** Detected change data **

┌──

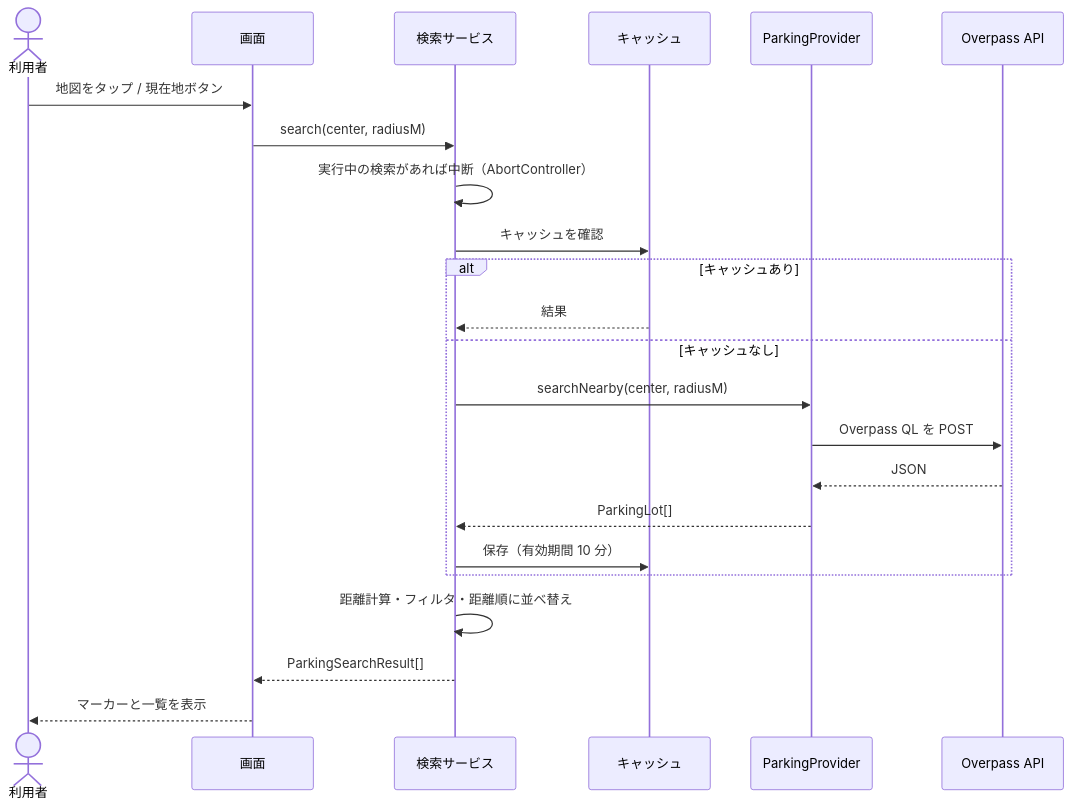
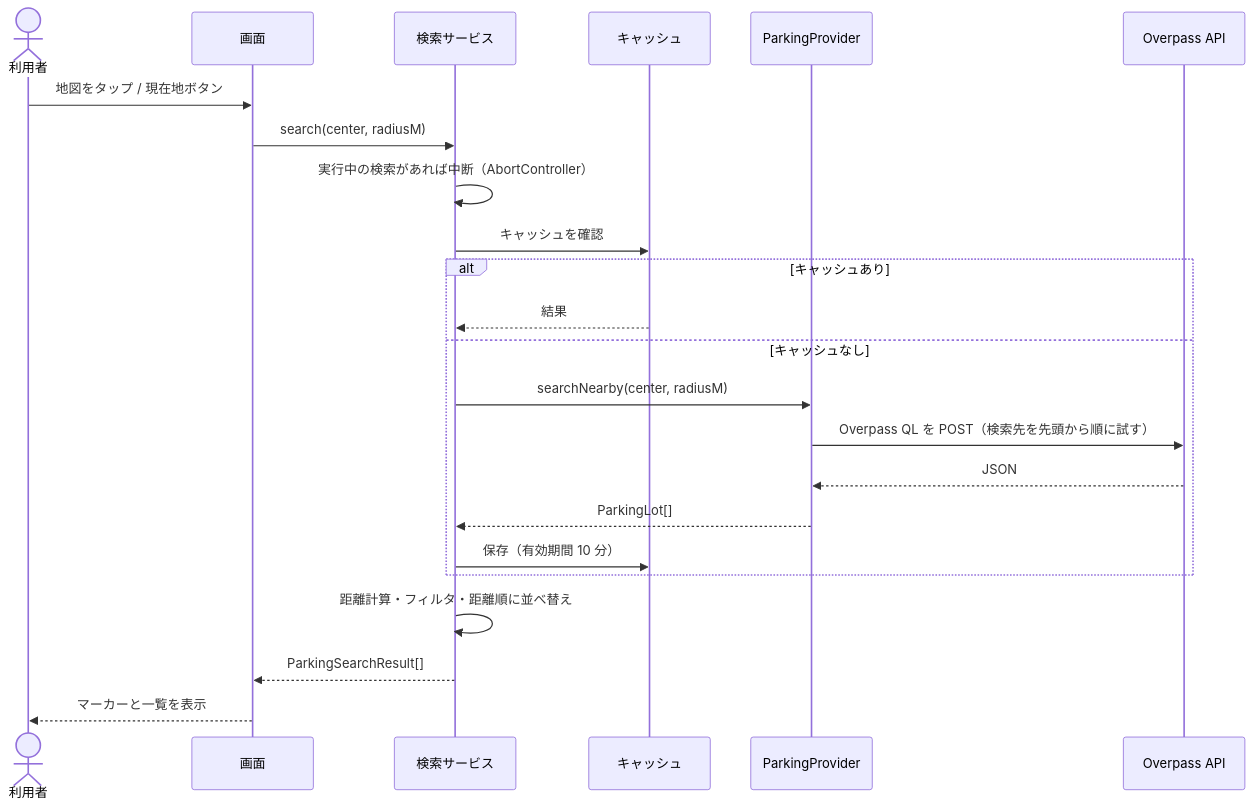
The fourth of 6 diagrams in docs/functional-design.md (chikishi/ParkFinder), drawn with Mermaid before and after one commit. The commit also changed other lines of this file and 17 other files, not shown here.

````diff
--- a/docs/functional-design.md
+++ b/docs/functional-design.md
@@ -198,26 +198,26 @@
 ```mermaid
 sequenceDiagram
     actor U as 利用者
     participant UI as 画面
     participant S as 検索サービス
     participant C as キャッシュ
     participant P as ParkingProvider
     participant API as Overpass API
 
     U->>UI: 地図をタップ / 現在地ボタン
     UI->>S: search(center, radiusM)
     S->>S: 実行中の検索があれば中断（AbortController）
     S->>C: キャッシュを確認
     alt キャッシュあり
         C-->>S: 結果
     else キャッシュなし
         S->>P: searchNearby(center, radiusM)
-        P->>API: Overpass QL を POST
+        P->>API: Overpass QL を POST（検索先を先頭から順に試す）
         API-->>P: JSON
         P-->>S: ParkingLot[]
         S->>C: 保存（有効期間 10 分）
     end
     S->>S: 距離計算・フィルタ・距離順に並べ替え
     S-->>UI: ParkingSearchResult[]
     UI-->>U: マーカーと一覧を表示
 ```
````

└──
┌──

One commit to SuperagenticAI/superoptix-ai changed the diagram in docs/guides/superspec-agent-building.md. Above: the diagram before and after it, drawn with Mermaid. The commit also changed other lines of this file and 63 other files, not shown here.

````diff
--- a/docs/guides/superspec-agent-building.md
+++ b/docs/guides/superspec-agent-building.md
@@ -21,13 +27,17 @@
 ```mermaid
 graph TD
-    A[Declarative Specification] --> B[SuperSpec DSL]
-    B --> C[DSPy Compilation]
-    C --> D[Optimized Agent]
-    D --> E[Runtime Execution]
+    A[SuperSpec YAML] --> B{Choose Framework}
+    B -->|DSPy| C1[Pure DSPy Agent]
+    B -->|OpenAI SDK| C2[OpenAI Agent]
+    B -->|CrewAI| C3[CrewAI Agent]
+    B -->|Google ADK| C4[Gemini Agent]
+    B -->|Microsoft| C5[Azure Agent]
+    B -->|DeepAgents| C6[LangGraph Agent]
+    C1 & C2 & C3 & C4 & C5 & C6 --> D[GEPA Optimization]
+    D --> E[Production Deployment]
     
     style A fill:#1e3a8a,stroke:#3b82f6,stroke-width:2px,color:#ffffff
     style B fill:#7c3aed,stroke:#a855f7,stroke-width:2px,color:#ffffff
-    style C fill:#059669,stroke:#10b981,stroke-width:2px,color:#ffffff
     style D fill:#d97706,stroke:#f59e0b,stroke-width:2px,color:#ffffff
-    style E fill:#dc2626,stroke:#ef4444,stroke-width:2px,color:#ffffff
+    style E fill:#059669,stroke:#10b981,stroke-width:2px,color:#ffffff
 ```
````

└──
┌──

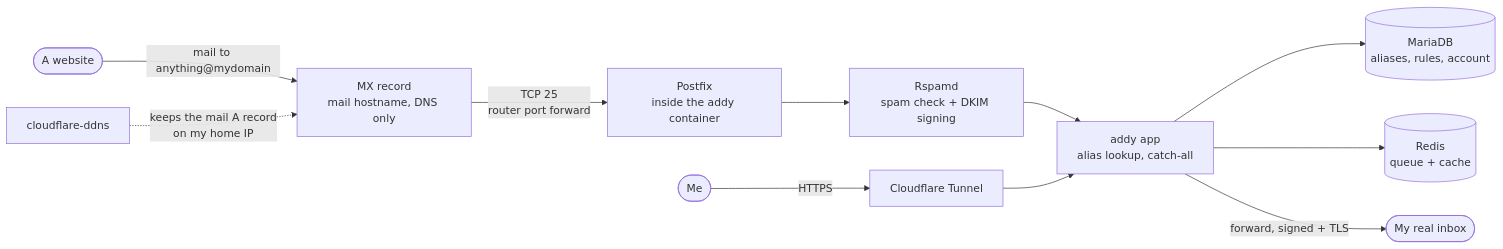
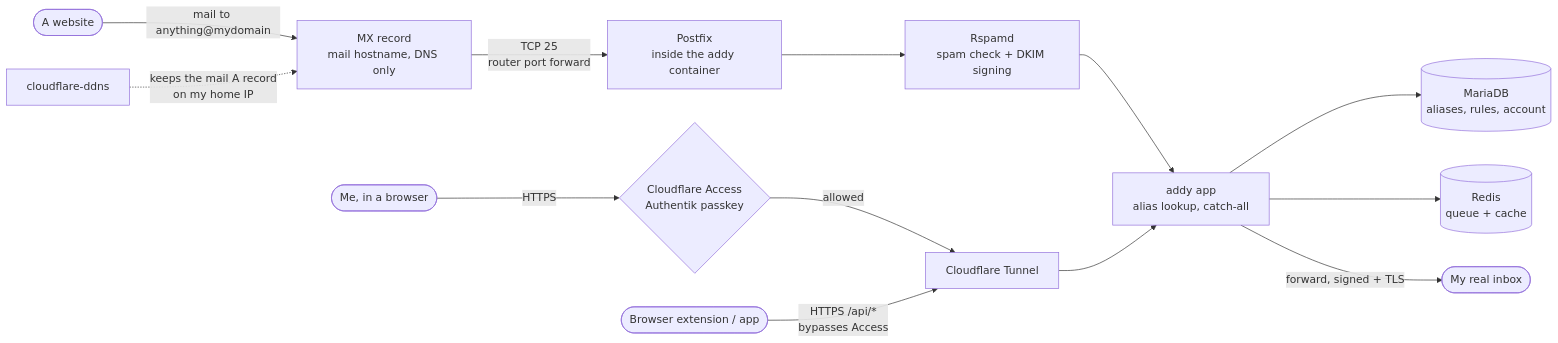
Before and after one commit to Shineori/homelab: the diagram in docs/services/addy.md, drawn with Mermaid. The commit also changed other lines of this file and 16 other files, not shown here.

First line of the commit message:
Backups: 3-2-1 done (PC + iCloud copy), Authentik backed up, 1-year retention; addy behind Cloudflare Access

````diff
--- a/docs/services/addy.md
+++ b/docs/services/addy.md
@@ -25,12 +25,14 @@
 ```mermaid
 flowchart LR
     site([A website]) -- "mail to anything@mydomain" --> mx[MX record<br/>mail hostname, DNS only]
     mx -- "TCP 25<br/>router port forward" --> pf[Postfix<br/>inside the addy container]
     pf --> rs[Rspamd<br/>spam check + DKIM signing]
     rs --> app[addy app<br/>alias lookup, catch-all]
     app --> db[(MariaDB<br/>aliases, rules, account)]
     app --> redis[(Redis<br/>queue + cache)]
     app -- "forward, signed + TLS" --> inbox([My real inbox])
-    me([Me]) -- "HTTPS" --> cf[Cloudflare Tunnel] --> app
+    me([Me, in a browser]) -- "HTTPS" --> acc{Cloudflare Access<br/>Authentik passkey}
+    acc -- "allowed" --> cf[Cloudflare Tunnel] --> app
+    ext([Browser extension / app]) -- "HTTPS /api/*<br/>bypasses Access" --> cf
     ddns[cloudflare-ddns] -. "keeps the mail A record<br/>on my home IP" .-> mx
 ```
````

└──

** Exercise description **
Wherever the string "participant" appears in the entries, copy that line.

** Response to this exercise **
     participant UI as 画面
     participant S as 検索サービス
     participant C as キャッシュ
     participant P as ParkingProvider
     participant API as Overpass API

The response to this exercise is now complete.